Such an appointment would cause two bonfires the government doesn’t want. The first would be an apparent government endorsement of everything the bank cartel has done to Australian consumers over the past decade. The second would be enormous fears that the same thing would happen under Murray at Telstra.
If John Howard’s cabinet colleagues have any sense, they will get together and stop the impending appointing of the humourless Murray to the top job at Telstra. From Crikey’s point of view it will be manner from heaven as we’ve been looking for an issue that will finally put the outrageous behaviour of the banking cartel front and centre in the political debate.
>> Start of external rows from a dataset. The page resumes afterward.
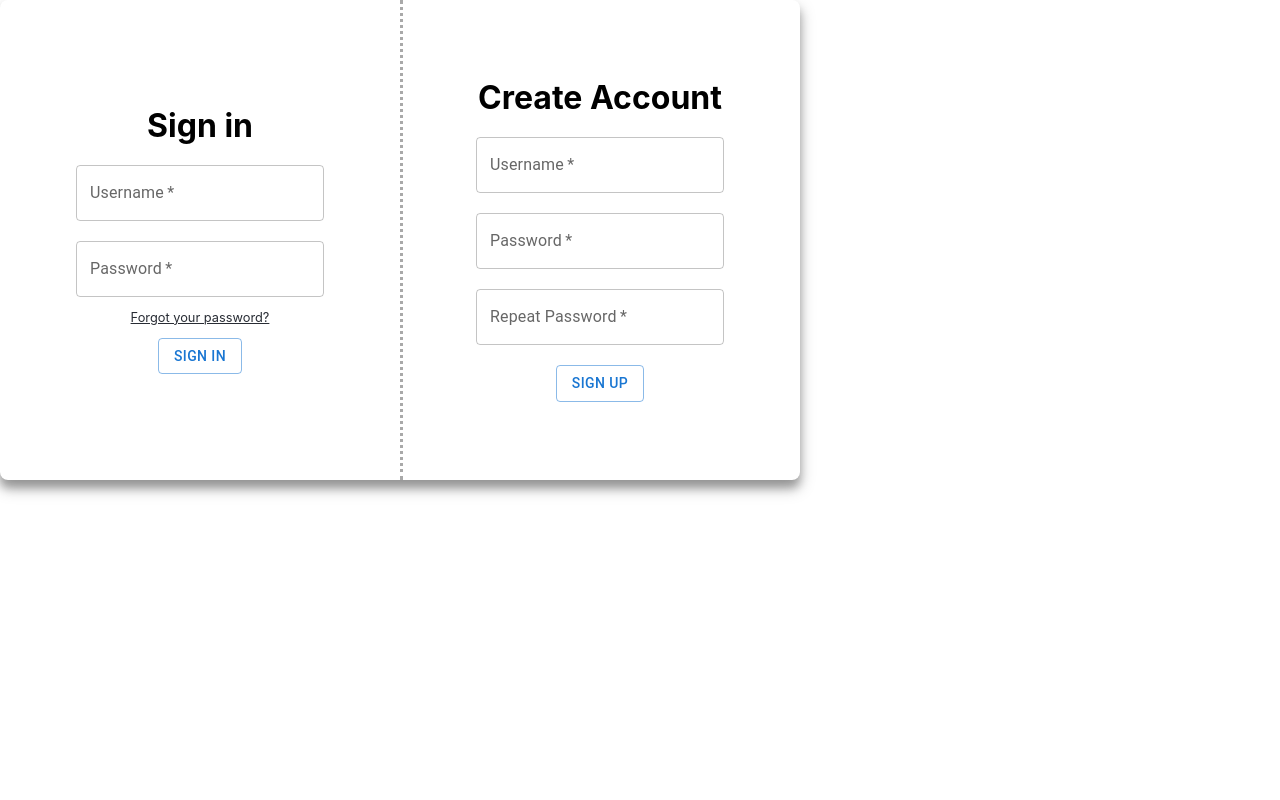
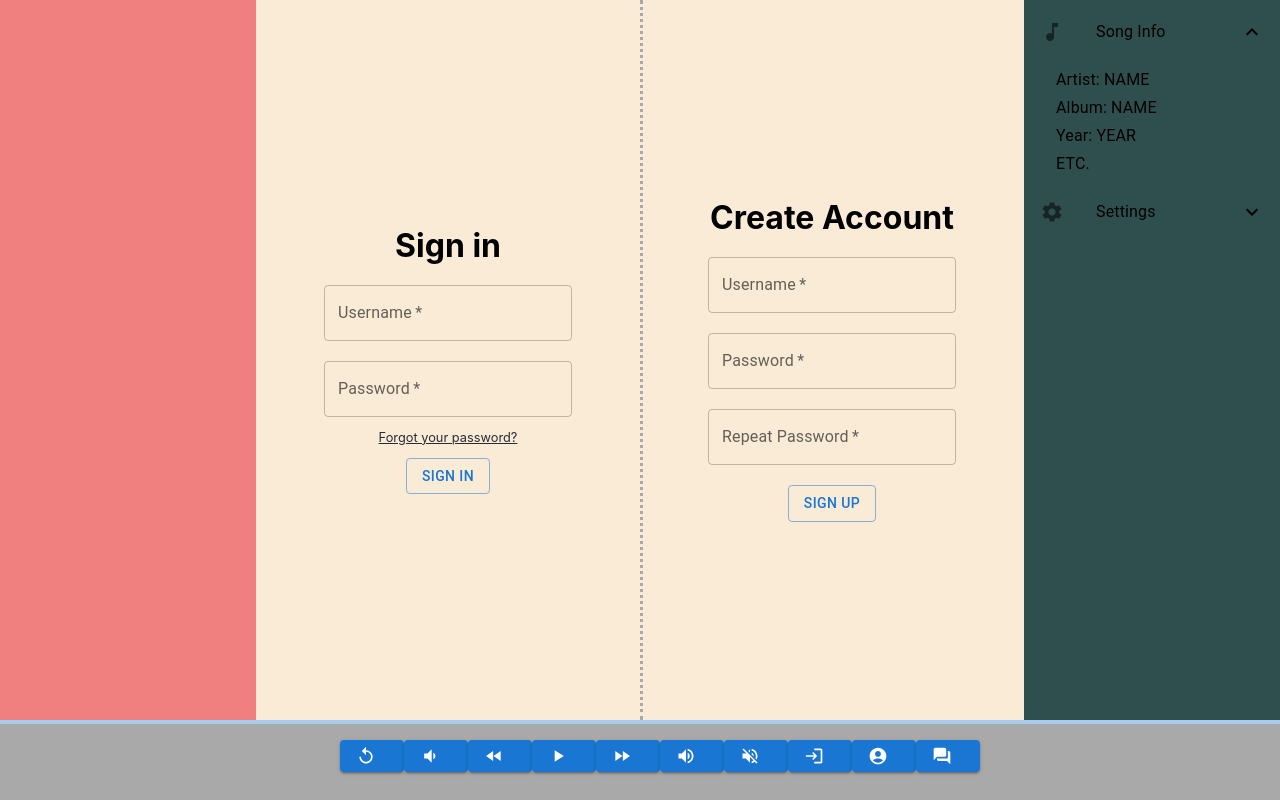
Before and after one commit to Dan-Nava/Bluez, a React (Create React App) app: page /login in a window 1280 px wide. Built offline with nearby package versions, Linux system fonts and the light colour scheme.

Commit message:
Integrate login and profile into the center screen

```diff
--- a/src/App.js
+++ b/src/App.js
@@ -1,34 +1,15 @@
 import './App.css';
 import React from 'react';
-import {Route, Switch, BrowserRouter} from 'react-router-dom';
-import Profile from "./react-components/Profile";
-import Login from "./react-components/Auth";
 import MusicPlayer from './react-components/MusicPlayer';
+import {BrowserRouter} from "react-router-dom";
 
 class App extends React.Component {
-    constructor(props) {
-        super(props);
-    };
-
     render() {
         return (
             <div className="App">
-                <BrowserRouter>
-                    <Switch>
-                        <Route exact path='/' render={() =>
-                            (<p>Home Page</p>)}/>
-                        <Route exact path='/profile' render={() =>
-                            (<Profile/>)}/>
-                        <Route exact path='/login' render={() =>
-                            (<Login/>)}/>
-                        <Route exact path='/MusicPlayer' render={() =>
-                            (<MusicPlayer/>)}/>
-                    </Switch>
+                <BrowserRouter forceRefresh={true}>
+                    <MusicPlayer/>
                 </BrowserRouter>
-
-                {/* This creates a button that when pressed goes to the Music Player, just putting it here if needed */}
-                {/* <Link to={"./MusicPlayer"}><Button size='large' variant='contained' color='primary'>Music Streaming App</Button></Link>*/}
-
             </div>
         );
     }
--- a/src/react-components/Auth/styles.css
+++ b/src/react-components/Auth/styles.css
@@ -9,14 +9,11 @@
 }
 
 .auth-container {
-    border-radius: 0.5em;
-    box-shadow: 0 0.5em 1em rgba(0, 0, 0, 0.25),
-    0 0.5em 0.5em rgba(0, 0, 0, 0.25);
+    background-color: antiquewhite;
     position: relative;
     overflow: hidden;
-    width: 50em;
-    max-width: 100%;
-    min-height: 30em;
+    width: 100%;
+    height: 100%;
 }
 
 .sign-in-container {
--- a/src/react-components/MusicPlayer/Controls/index.js
+++ b/src/react-components/MusicPlayer/Controls/index.js
@@ -9,7 +9,11 @@ import VolumeOffIcon from '@mui/icons-material/VolumeOff';
 import VolumeDownIcon from '@mui/icons-material/VolumeDown';
 import PlayArrowIcon from '@mui/icons-material/PlayArrow';
 import StopIcon from '@mui/icons-material/Stop';
+import {NavLink, withRouter} from 'react-router-dom';
 import './styles.css';
+import {AccountCircle, ForumRounded, LoginRounded} from "@mui/icons-material";
+
+import PropTypes from 'prop-types'
 
 // This component allows us to control playing music, pausing, fastforwarding, going back etc.
 class Controls extends React.Component {
@@ -18,6 +22,9 @@ class Controls extends React.Component {
     constructor(props) {
         super(props);
         this.state = this.props.state;
+
+        const {history} = this.props;
+        this.hisitory = history;
     };
 
 
@@ -95,6 +102,10 @@ class Controls extends React.Component {
         }
     }
 
+    redirect(url) {
+        this.props.history.push(url)
+    }
+
     render() {
         return (
             <div className="controlBar">
@@ -117,6 +128,13 @@ class Controls extends React.Component {
                                     onClick={(e) => this.clickIncreaseVol(e)}/></li>
                         <li><Button variant="contained" color="primary" startIcon={<VolumeOffIcon/>}
                                     onClick={(e) => this.clickMute(e)}/></li>
+
+                        <li><Button variant="contained" color="primary" startIcon={<LoginRounded/>}
+                                    onClick={() => this.redirect('/login')}/></li>
+                        <li><Button variant="contained" color="primary" startIcon={<AccountCircle/>}
+                                    onClick={() => this.redirect('/profile')}/></li>
+                        <li><Button variant="contained" color="primary" startIcon={<ForumRounded/>}
+                                    onClick={() => this.redirect('/social')}/></li>
                     </ul>
                 </div>
             </div>
@@ -125,4 +143,4 @@ class Controls extends React.Component {
     };
 }
 
-export default Controls;
+export default withRouter(Controls);
--- a/src/react-components/MusicPlayer/index.js
+++ b/src/react-components/MusicPlayer/index.js
@@ -8,6 +8,9 @@ import VideoMode from './VideoMode';
 import InfoPanel from "./InfoPanel";
 
 import song from "./Controls/static/SoundHelix-Song-1.mp3";
+import Login from "../Auth";
+import {BrowserRouter, Route, Switch} from "react-router-dom";
+import Profile from "../Profile";
 
 // This component is the parent component that will be used to display whichever Music Player is suitable.
 //I.E depending on the mode, the music player will change
@@ -52,43 +55,59 @@ export default class MusicPlayer extends React.Component {
         return this.state.songMap.has(songName);
     }
 
-    playScreen() {
-        if (this.state.mode === "Video") {
-            return <VideoMode music={this.state.song}/>
-        } else if (this.state.mode === "Lyric") {
-            return <LyricMode music={this.state.song}/>
-        } else if (this.state.mode === "Musician") {
-            return <MusicianMode music={this.state.song}/>
-        } else {
-            return <SocialMode music={this.state.song}/>
-        }
+    stateChangeHandler(playState) {
+        this.setState({playState: playState})
+        this.mode_comp.current?.stateChangeHandler(playState)
     }
 
-    stateChangeHandler(playState) {
-        this.setState({playState: playState})
-        this.mode_comp.current.stateChangeHandler(playState)
+    playScreenRouting() {
+        return (
+            <Switch>
+                <Route exact path='/' render={() =>
+                    (<p>Home Page</p>)}/>
+                <Route exact path='/profile' render={() =>
+                    (<Profile/>)}/>
+                <Route exact path='/login' render={() =>
+                    (<Login/>)}/>
+                <Route exact path='/social' render={() =>
+                    (<SocialMode state={this.state} ref={this.mode_comp}
+                                 audio_object={this.audio_object}/>)}/>
+                <Route exact path='/lyric' render={() =>
+                    (<LyricMode music={this.state.song}/>)}/>
+                <Route exact path='/musician' render={() =>
+                    (<MusicianMode music={this.state.song}/>)}/>
+                <Route exact path='/video' render={() =>
+                    (<VideoMode music={this.state.song}/>)}/>
+            </Switch>);
     }
 
-    clickChangeModeLeft(e) {
-        this.setState({mode: this.state.modeList[(this.mode_idx + 4 - 1) % 4]});
-        this.mode_idx = (this.mode_idx + 4 - 1) % 4;
+    leftPanelRouting() {
+        return (
+            <Switch>
+
+            </Switch>
+        );
     }
 
-    clickChangeModeRight(e) {
-        this.setState({mode: this.state.modeList[(this.mode_idx + 1) % 4]});
-        this.mode_idx = (this.mode_idx + 1) % 4;
+    rightPanelRouting() {
+        return (
+            <Switch>
+                <InfoPanel/>
+            </Switch>
+        );
     }
 
     render() {
         return (
             <div className="musicPlayer">
                 <div className='mediaPlayer'>
-                    <SocialMode state={this.state} ref={this.mode_comp} audio_object={this.audio_object}/>
+                    {this.playScreenRouting()}
                 </div>
                 <div className='leftPanel'>
+                    {this.leftPanelRouting()}
                 </div>
                 <div className='rightPanel'>
-                    <InfoPanel/>
+                    {this.rightPanelRouting()}
                 </div>
                 <Controls state={this.state} audio_object={this.audio_object}
                           stateChangeHandler={this.stateChangeHandler.bind(this)}/>
--- a/src/react-components/Profile/styles.css
+++ b/src/react-components/Profile/styles.css
@@ -1,4 +1,5 @@
 .profile {
+    background-color: antiquewhite;
     justify-content: center;
     display: flex;
 }
@@ -27,7 +28,7 @@
     cursor: pointer;
     box-shadow: 0 0.5em 1em rgba(0, 0, 0, 0.25),
     0 0.5em 0.5em rgba(0, 0, 0, 0.25);
-    width: 50em;
+    width: 100%;
 }
 
 .info_container {
```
This will certainly do it and Peter Costello will be the person most under the gun as he has enormous powers under the Banking Act to rein in the cartel, but for nine years has done diddly squat. Truth be known, the bank cartel’s profits have been the biggest driver in the growth of company tax receipts over the past decade.
In other words, the government has turned a blind eye to a cartel and then shared in 30% of their ill-gotten gains. This has boosted the budget bottom line by about $3 billion a year as Australians have handed over almost $10 billion a year in extra profits to the bank cartel since John Howard became prime minister.